* _Records for this exercise_:
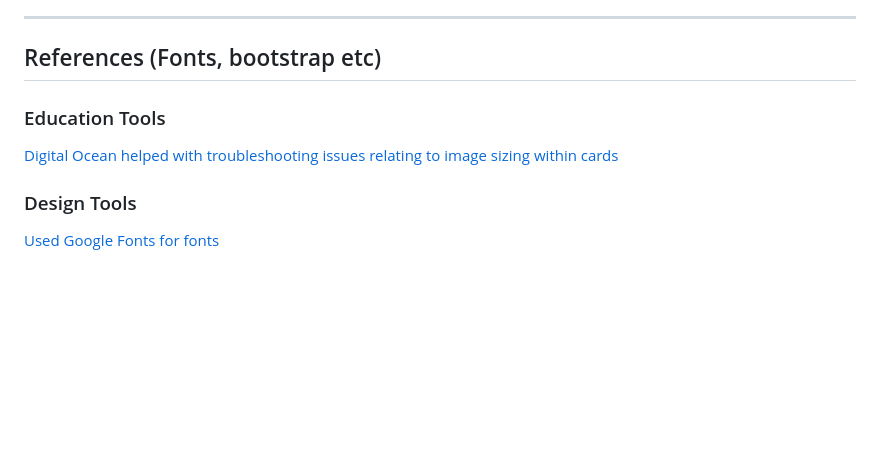
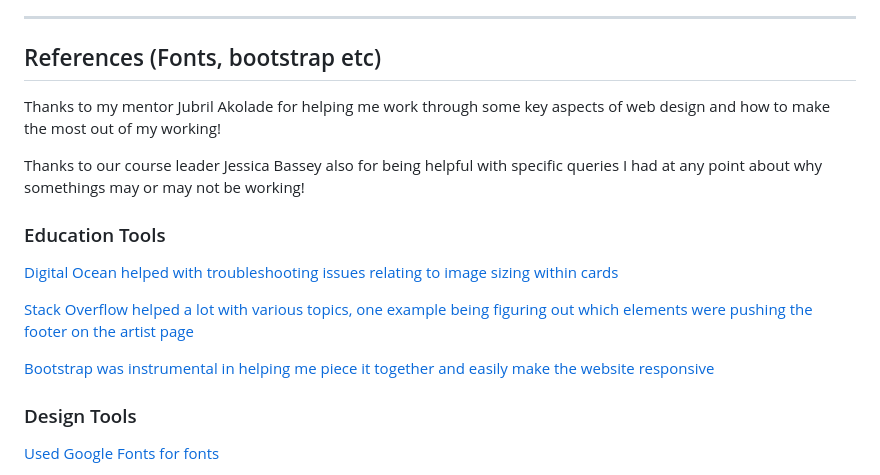
Before and after one commit to liambaker93/Music-festival, a Markdown page: README.md, the part around the change. Drawn GitHub-style; blank space fills up the shorter version.

Commit message:
Add final references to the readme

```diff
--- a/README.md
+++ b/README.md
@@ -208,9 +208,17 @@ To clone the repository:
 
 ## References (Fonts, bootstrap etc)
 
+Thanks to my mentor Jubril Akolade for helping me work through some key aspects of web design and how to make the most out of my working!
+
+Thanks to our course leader Jessica Bassey also for being helpful with specific queries I had at any point about why somethings may or may not be working!
+
 ### Education Tools
 
 [Digital Ocean helped with troubleshooting issues relating to image sizing within cards](https://www.digitalocean.com/community/tutorials/css-cropping-images-object-fit)
+
+[Stack Overflow helped a lot with various topics, one example being figuring out which elements were pushing the footer on the artist page](https://stackoverflow.com/questions/6060417/find-out-what-html-elements-are-forcing-the-page-block-section-to-be-wide-tall)
+
+[Bootstrap was instrumental in helping me piece it together and easily make the website responsive](https://getbootstrap.com/docs/5.3/layout/breakpoints/)
 
 ### Design Tools
 
```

* _Work instruction_: The required output is each line above restated verbatim, with all images omitted.

* _Solution for this exercise_:
Before and after one commit to liambaker93/Music-festival, a Markdown page: README.md, the part around the change. Drawn GitHub-style; blank space fills up the shorter version.

Commit message:
Add final references to the readme

```diff
--- a/README.md
+++ b/README.md
@@ -208,9 +208,17 @@ To clone the repository:
 
 ## References (Fonts, bootstrap etc)
 
+Thanks to my mentor Jubril Akolade for helping me work through some key aspects of web design and how to make the most out of my working!
+
+Thanks to our course leader Jessica Bassey also for being helpful with specific queries I had at any point about why somethings may or may not be working!
+
 ### Education Tools
 
 [Digital Ocean helped with troubleshooting issues relating to image sizing within cards](https://www.digitalocean.com/community/tutorials/css-cropping-images-object-fit)
+
+[Stack Overflow helped a lot with various topics, one example being figuring out which elements were pushing the footer on the artist page](https://stackoverflow.com/questions/6060417/find-out-what-html-elements-are-forcing-the-page-block-section-to-be-wide-tall)
+
+[Bootstrap was instrumental in helping me piece it together and easily make the website responsive](https://getbootstrap.com/docs/5.3/layout/breakpoints/)
 
 ### Design Tools
 
```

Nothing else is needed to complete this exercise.